Page: 166


Mr SLIPPER (1:00 PM) —Much has been said in the House and around the country about the plans for local government amalgamations which were announced by the former Beattie government and which will be continued by the new Bligh Labor government in Queensland. Most of the angst, particularly on the Sunshine Coast, results from the process that was followed: the lack of consultation, the failure by the state government to take into account what local people are saying and, of course, the arrogant, high-handed manner in which the state Labor government was going to axe local governments that were proposing to hold referenda or plebiscites.

The Prime Minister and the government introduced legislation, which was debated in the House recently, to enable the Australian Electoral Commission to carry out a plebiscite for any local authority wishing to have one. The cost of those plebiscites would be assumed by the Australian taxpayer. In terms of the Sunshine Coast, I see a lot of merit in merging the Caloundra City Council with the Maroochy Shire Council and the Noosa Council. It would enable us as the Sunshine Coast to advertise ourselves as an entity and to promote ourselves as Australia’s premier tourist destination and, increasingly, as Australia’s most desirable place to live. While we certainly would not want to be like the Gold Coast, we have so often been in competition with it. The Gold Coast has been a single entity for a long time. The former Albert Shire Council merged with the Gold Coast City Council to form Gold Coast City Council a number of years ago and the Gold Coast has been very successful in promoting itself.

We as the Sunshine Coast would not by any means want high-rise from one end to the other. We value the fact that we are a family destination. We value the fact that on the Sunshine Coast we have a range of beaches and facilities. Frankly, we have something for everyone, from the 4½- and five-star resorts at Noosa and Mooloolaba, through to family based destinations and even caravan parks. But one of the difficulties we have had as the Sunshine Coast is that we have Caloundra, Maroochy and Noosa.

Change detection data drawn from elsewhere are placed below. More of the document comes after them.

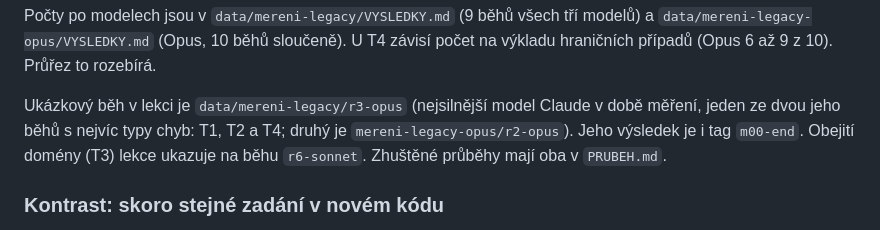
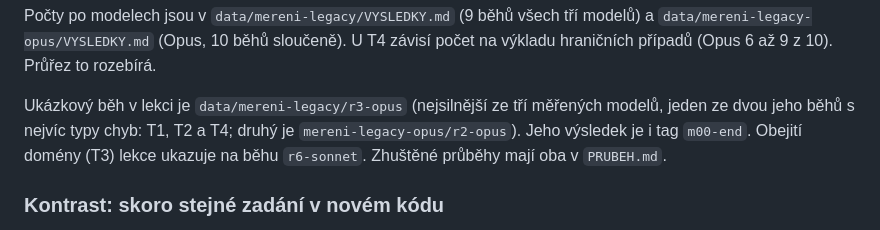
Before and after one commit to MichalKatuscak/mantinely-kurz, a Markdown page: mereni/README.md, the part around one of its changes. Rendered like a GitHub page.

```diff
--- a/mereni/README.md
+++ b/mereni/README.md
@@ -40,8 +40,8 @@ Počty po modelech jsou v `data/mereni-legacy/VYSLEDKY.md` (9 běhů všech tř
 a `data/mereni-legacy-opus/VYSLEDKY.md` (Opus, 10 běhů sloučeně). U T4 závisí počet
 na výkladu hraničních případů (Opus 6 až 9 z 10). Průřez to rozebírá.
 
-Ukázkový běh v lekci je `data/mereni-legacy/r3-opus` (nejsilnější model Claude v době
-měření, jeden ze dvou jeho běhů s nejvíc typy chyb: T1, T2 a T4; druhý je
+Ukázkový běh v lekci je `data/mereni-legacy/r3-opus` (nejsilnější ze tří měřených modelů,
+jeden ze dvou jeho běhů s nejvíc typy chyb: T1, T2 a T4; druhý je
 `mereni-legacy-opus/r2-opus`). Jeho výsledek je i tag `m00-end`. Obejití domény (T3)
 lekce ukazuje na běhu `r6-sonnet`. Zhuštěné průběhy mají oba v `PRUBEH.md`.
 
```
Also changed, not shown: other parts of mereni/README.md (+35 -6 lines), 2 other files.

While we have had SunROC—the Sunshine Coast Regional Organisation of Councils—endeavouring to work together, it was very much a second-best option. As the local member, I will be pleased to see the three local authorities on the Sunshine Coast merge. But, having said that, I very strongly support the position of the government, which enables the residents of Caloundra, Maroochy and Noosa to express their own views on what the state government has sought to do in a high-handed manner.

Following the recent redistribution, the seat of Fisher has been pushed south and now includes part of the Caboolture Shire Council. The Caboolture shire is being forcibly rolled into a new local authority. The other members of that new local authority will be the Redcliffe City Council and the Pine Rivers Shire Council. Again, if the residents of Caboolture decide that they want to have a plebiscite, I will strongly support that as well.

The Kilcoy shire is a rural shire which has now also been returned to the electorate of Fisher. Kilcoy shire was particularly concerned that it was going to be rolled into the Pine Rivers Shire Council, Redcliffe City Council and Caboolture Shire Council merger. Kilcoy is a small rural area that has absolutely nothing in common with those areas, which are on the northern outskirts of Brisbane and are very densely populated and built up. The state government decided that Kilcoy would merge to the west with the Esk Shire Council to form the Somerset Regional Council. The Kilcoy community has elected to have a plebiscite and I have conveyed that message to the Prime Minister. I am hopeful that that plebiscite will proceed, because it really is important that people in Kilcoy get the opportunity to cast a vote on whether they want decades of existence to be abolished by the state Labor government.

Having indicated my support in principle for the merger of the three councils on the Sunshine Coast, I am, however, disappointed that the state government has decided to call the merged council the Sunshine Coast Regional Council instead of the Sunshine Coast city council. I hope that, once the merger happens, the new council will be able to obtain the city status that the Gold Coast holds. (Time expired)

Question agreed to.